On the civil engineering side, 30% of firms experienced a fall in material costs, whereas the same amount reported an increase of more than 7.6%. Interestingly, a further 30% of respondents in the civil engineering sector said material costs increased by between 2.6% and 5% from a year ago, and 10% felt that the increase had been less than 2.5%.
04 / Regional perspective
With an increase of five points, East Anglia climbed past the 50 mark to 53 in May to make it the only region to see a rise in its construction activity level. This took the index for the region to its highest point since August last year.
Both the East Midlands and Northern Ireland increased by three points to take their respective indices to 41 and 44. The rise for Northern Ireland took the index to the same level it reached in June 2008.
At 41, the index for Yorkshire and Humberside rose by one point, and although Scotland’s index also reached the same level (41), the nation experienced a one point drop rather than an increase.
Of the 11 regions, the South-west was the only one not to see a change in its index, remaining at 38.
The UK indicator, comprising responses from firms operating in more than five regions, showed a one point increase in May to 43. This took it to the highest level since the final month of 2008.
Experian Business Strategies’ regional composite indicators incorporate current activity levels, the state of order books and the number of tender enquiries received by contractors to provide a measure of the relative strength of each region’s industry.
(See graphic attached)
This an extract from the monthly Focus survey of construction activity undertaken by Experian’s Business Strategies division on behalf of the European commission as part of its suite of harmonised EU business surveys. The full survey results and further information on Experian Business Strategies’ forecasts and services can be obtained by calling 0870-1968 263 or logging on to www.business-strategies.co.uk

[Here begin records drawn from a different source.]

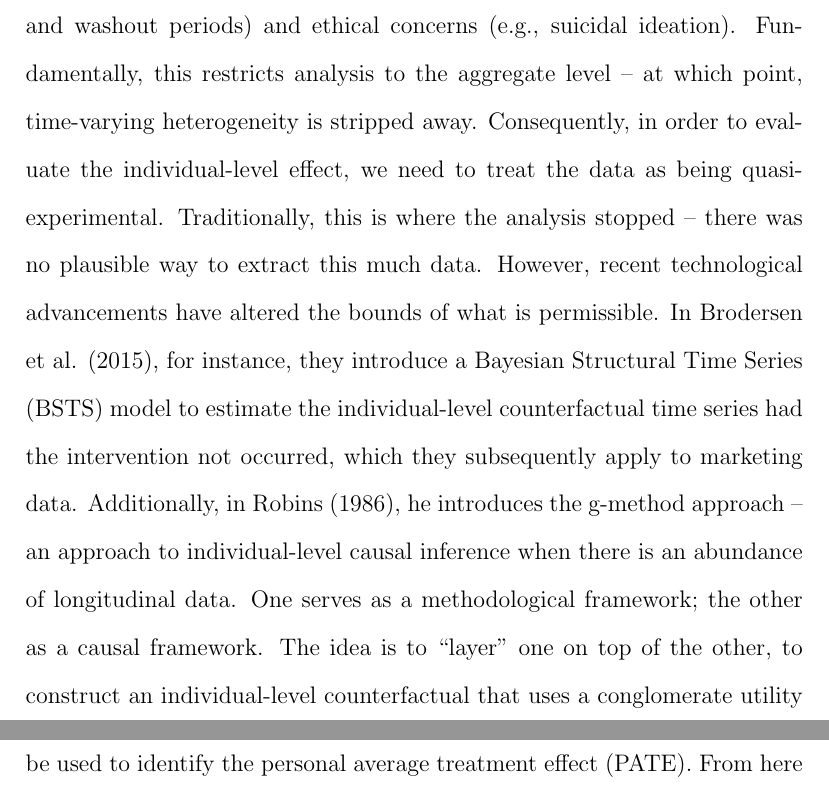
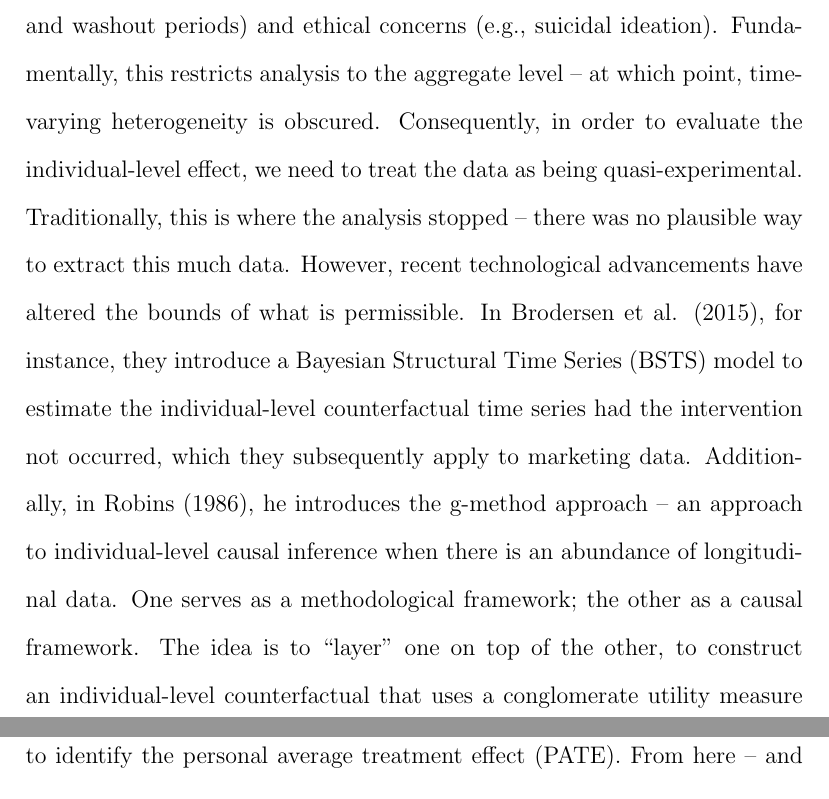
Before and after one commit to noahdixon400/Antidepressants, a LaTeX document (9-4-25 Research Proposal.tex): two parts of pages 2 and 3 of 11, joined at a grey line, cut so that both start at the same text. Compiled offline with pdfLaTeX.

Commit message:
Finished Proposal

```diff
--- a/9-4-25 Research Proposal.tex
+++ b/9-4-25 Research Proposal.tex
@@ -211,7 +211,7 @@
 %I am not particularly tied to this specific topic, but rather its underlying methodology and applications.
 
 \noindent\textbf{Main Idea:}
-Ideally, to test this hypothesis, we would run a double-blind N-of-1 study with periodic, blocked randomization. However, with antidepressants, this is infeasible, due to biological concerns (e.g., high stabilization and washout periods) and ethical concerns (e.g., suicidal ideation). Fundamentally, this restricts analysis to the aggregate level -- at which point, time-varying heterogeneity is stripped away. Consequently, in order to evaluate the individual-level effect, we need to treat the data as being quasi-experimental. Traditionally, this is where the analysis stopped -- there was no plausible way to extract this much data. However, recent technological advancements have altered the bounds of what is permissible. In Brodersen et al. (2015), for instance, they introduce a Bayesian Structural Time Series (BSTS) model to estimate the individual-level counterfactual time series had the intervention not occurred, which they subsequently apply to marketing data. Additionally, in Robins (1986), he introduces the g-method approach -- an approach to individual-level causal inference when there is an abundance of longitudinal data. One serves as a methodological framework; the other as a causal framework. The idea is to \text{``}layer'' one on top of the other, to construct an individual-level counterfactual that uses a conglomerate utility measure rather than a single outcome variable, and which can subsequently be used to identify the personal average treatment effect (PATE). From here -- and assuming a true RCT is conducted -- it may be possible to reconstruct the ATE, with individual-level heterogeneity.
+Ideally, to test this hypothesis, we would run a double-blind N-of-1 study with periodic, blocked randomization. However, with antidepressants, this is infeasible, due to biological concerns (e.g., high stabilization and washout periods) and ethical concerns (e.g., suicidal ideation). Fundamentally, this restricts analysis to the aggregate level -- at which point, time-varying heterogeneity is obscured. Consequently, in order to evaluate the individual-level effect, we need to treat the data as being quasi-experimental. Traditionally, this is where the analysis stopped -- there was no plausible way to extract this much data. However, recent technological advancements have altered the bounds of what is permissible. In Brodersen et al. (2015), for instance, they introduce a Bayesian Structural Time Series (BSTS) model to estimate the individual-level counterfactual time series had the intervention not occurred, which they subsequently apply to marketing data. Additionally, in Robins (1986), he introduces the g-method approach -- an approach to individual-level causal inference when there is an abundance of longitudinal data. One serves as a methodological framework; the other as a causal framework. The idea is to \text{``}layer'' one on top of the other, to construct an individual-level counterfactual that uses a conglomerate utility measure rather than a single outcome variable, and which can subsequently be used to identify the personal average treatment effect (PATE). From here -- and assuming a true RCT is conducted -- it may be possible to reconstruct the ATE, with individual-level heterogeneity.
 
 
 \newpage
```
Also changed, not shown: 9-4-25 Research Proposal.pdf, 1 other file.
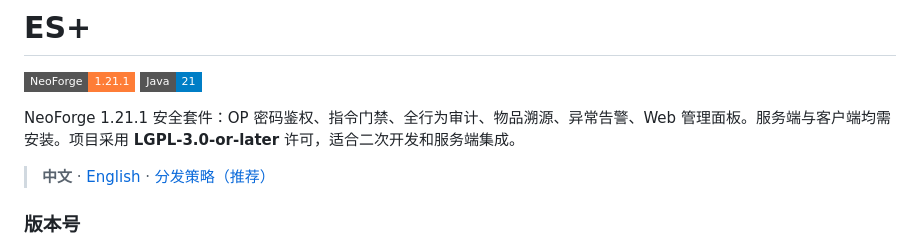
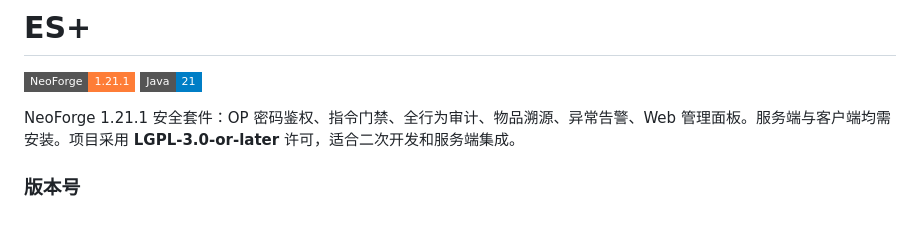
Before and after one commit to FORGE24/ESPlus, a Markdown page: README.md, the part around the change. GitHub-like rendering; badges without logos; blank space fills up the shorter version.

```diff
--- a/README.md
+++ b/README.md
@@ -5,7 +5,6 @@
 
 NeoForge 1.21.1 安全套件：OP 密码鉴权、指令门禁、全行为审计、物品溯源、异常告警、Web 管理面板。服务端与客户端均需安装。项目采用 **LGPL-3.0-or-later** 许可，适合二次开发和服务端集成。
 
-> **中文** · [English](#english) · [分发策略（推荐）](#分发策略推荐)
 
 
 ### 版本号
```
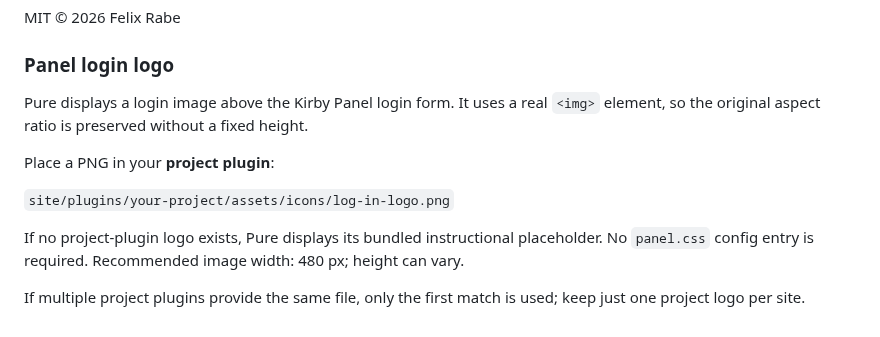
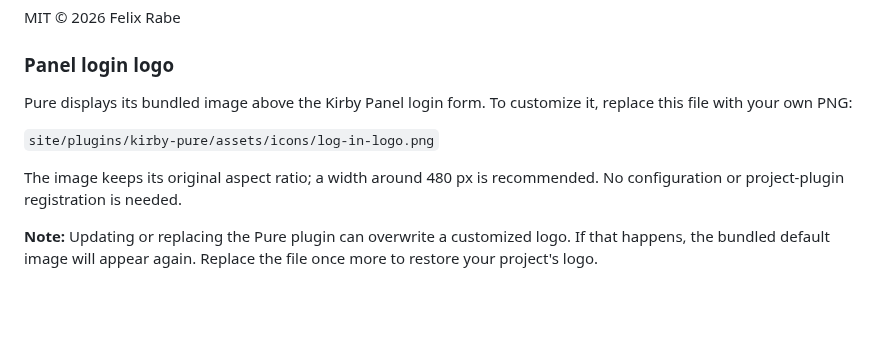
Before and after one commit to felix-rabe/kirby-pure, a Markdown page: README.md, the part around the change. Drawn GitHub-style; blank space fills up the shorter version.

Commit message:
Simplify login logo customization

```diff
--- a/README.md
+++ b/README.md
@@ -223,16 +223,14 @@ MIT © 2026 Felix Rabe
 
 ### Panel login logo
 
-Pure displays a login image above the Kirby Panel login form. It uses a real
-`<img>` element, so the original aspect ratio is preserved without a fixed height.
+Pure displays its bundled image above the Kirby Panel login form.
+To customize it, replace this file with your own PNG:
 
-Place a PNG in your **project plugin**:
+`site/plugins/kirby-pure/assets/icons/log-in-logo.png`
 
-`site/plugins/your-project/assets/icons/log-in-logo.png`
+The image keeps its original aspect ratio; a width around 480 px is recommended.
+No configuration or project-plugin registration is needed.
 
-If no project-plugin logo exists, Pure displays its bundled instructional
-placeholder. No `panel.css` config entry is required. Recommended image width:
-480 px; height can vary.
-
-If multiple project plugins provide the same file, only the first match is
-used; keep just one project logo per site.
+**Note:** Updating or replacing the Pure plugin can overwrite a customized logo.
+If that happens, the bundled default image will appear again. Replace the file
+once more to restore your project's logo.
```
Also changed, not shown: assets/icons/log-in-logo.png, 2 other files.
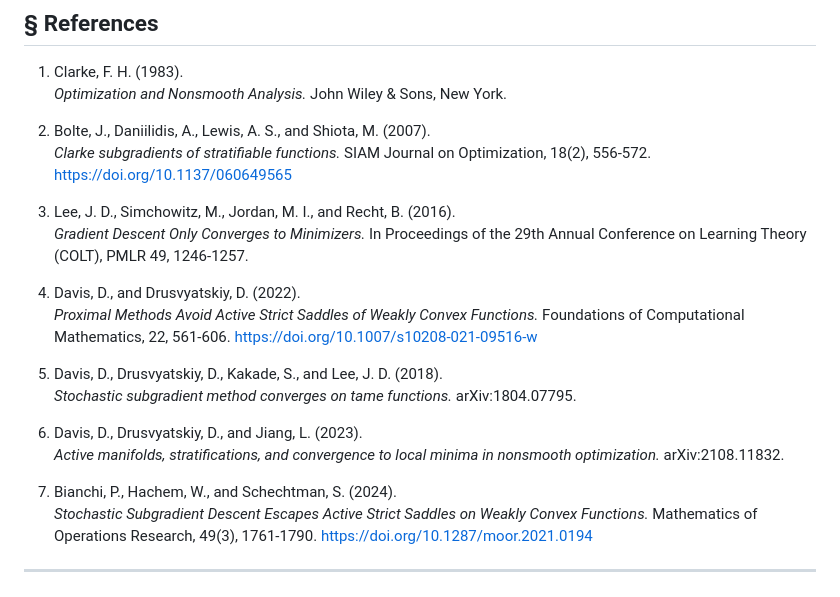
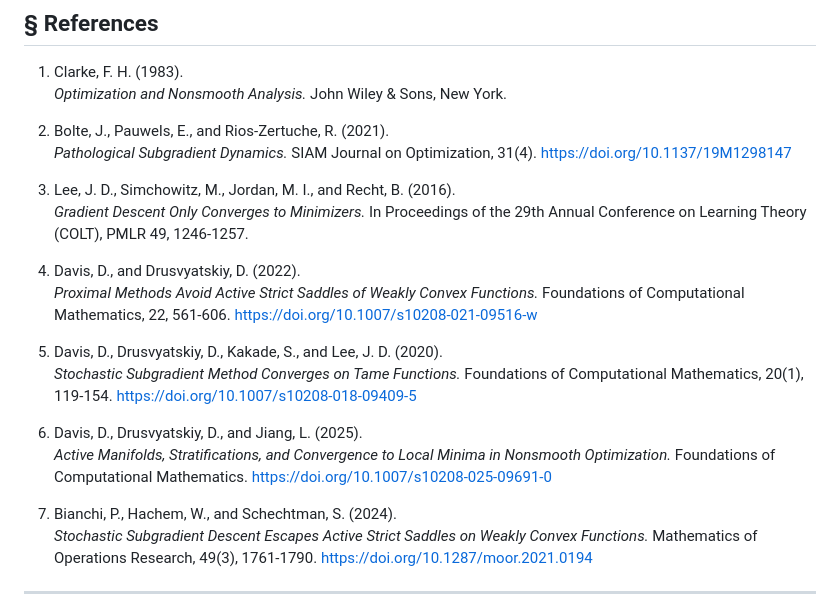
Before and after one commit to ddrusvyat/optproblems, a Markdown page: docs/problems/1.md, the part around the change. Drawn GitHub-style.

Commit message:
Update problem 1 bibliography citations.
Replace and complete references 2, 5, and 6 with SIAM Journal on Optimization and Foundations of Computational Mathematics publication metadata while preserving citation anchors.

```diff
--- a/docs/problems/1.md
+++ b/docs/problems/1.md
@@ -54,8 +54,8 @@ Bianchi, Hachem, and Schechtman showed that stochastic subgradient descent avoid
 1. <a id="ref-1"></a>Clarke, F. H. (1983).
    *Optimization and Nonsmooth Analysis.* John Wiley & Sons, New York.
 
-2. <a id="ref-2"></a>Bolte, J., Daniilidis, A., Lewis, A. S., and Shiota, M. (2007).
-   *Clarke subgradients of stratifiable functions.* SIAM Journal on Optimization, 18(2), 556-572. https://doi.org/10.1137/060649565
+2. <a id="ref-2"></a>Bolte, J., Pauwels, E., and Rios-Zertuche, R. (2021).
+   *Pathological Subgradient Dynamics.* SIAM Journal on Optimization, 31(4). https://doi.org/10.1137/19M1298147
 
 3. <a id="ref-3"></a>Lee, J. D., Simchowitz, M., Jordan, M. I., and Recht, B. (2016).
    *Gradient Descent Only Converges to Minimizers.* In Proceedings of the 29th Annual Conference on Learning Theory (COLT), PMLR 49, 1246-1257.
@@ -63,11 +63,11 @@ Bianchi, Hachem, and Schechtman showed that stochastic subgradient descent avoid
 4. <a id="ref-4"></a>Davis, D., and Drusvyatskiy, D. (2022).
    *Proximal Methods Avoid Active Strict Saddles of Weakly Convex Functions.* Foundations of Computational Mathematics, 22, 561-606. https://doi.org/10.1007/s10208-021-09516-w
 
-5. <a id="ref-5"></a>Davis, D., Drusvyatskiy, D., Kakade, S., and Lee, J. D. (2018).
-   *Stochastic subgradient method converges on tame functions.* arXiv:1804.07795.
+5. <a id="ref-5"></a>Davis, D., Drusvyatskiy, D., Kakade, S., and Lee, J. D. (2020).
+   *Stochastic Subgradient Method Converges on Tame Functions.* Foundations of Computational Mathematics, 20(1), 119-154. https://doi.org/10.1007/s10208-018-09409-5
 
-6. <a id="ref-6"></a>Davis, D., Drusvyatskiy, D., and Jiang, L. (2023).
-   *Active manifolds, stratifications, and convergence to local minima in nonsmooth optimization.* arXiv:2108.11832.
+6. <a id="ref-6"></a>Davis, D., Drusvyatskiy, D., and Jiang, L. (2025).
+   *Active Manifolds, Stratifications, and Convergence to Local Minima in Nonsmooth Optimization.* Foundations of Computational Mathematics. https://doi.org/10.1007/s10208-025-09691-0
 
 7. <a id="ref-7"></a>Bianchi, P., Hachem, W., and Schechtman, S. (2024).
    *Stochastic Subgradient Descent Escapes Active Strict Saddles on Weakly Convex Functions.* Mathematics of Operations Research, 49(3), 1761-1790. https://doi.org/10.1287/moor.2021.0194
```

The survey is conducted monthly among 800 firms throughout the UK and the analysis is broken down by size of firm, sector of the industry and region. The results are weighted to reflect the size of respondents. As well as the results published in this extract, all of the monthly topics are available by sector, region and size of firm. In addition, quarterly questions seek information on materials costs, labour costs and work in hand.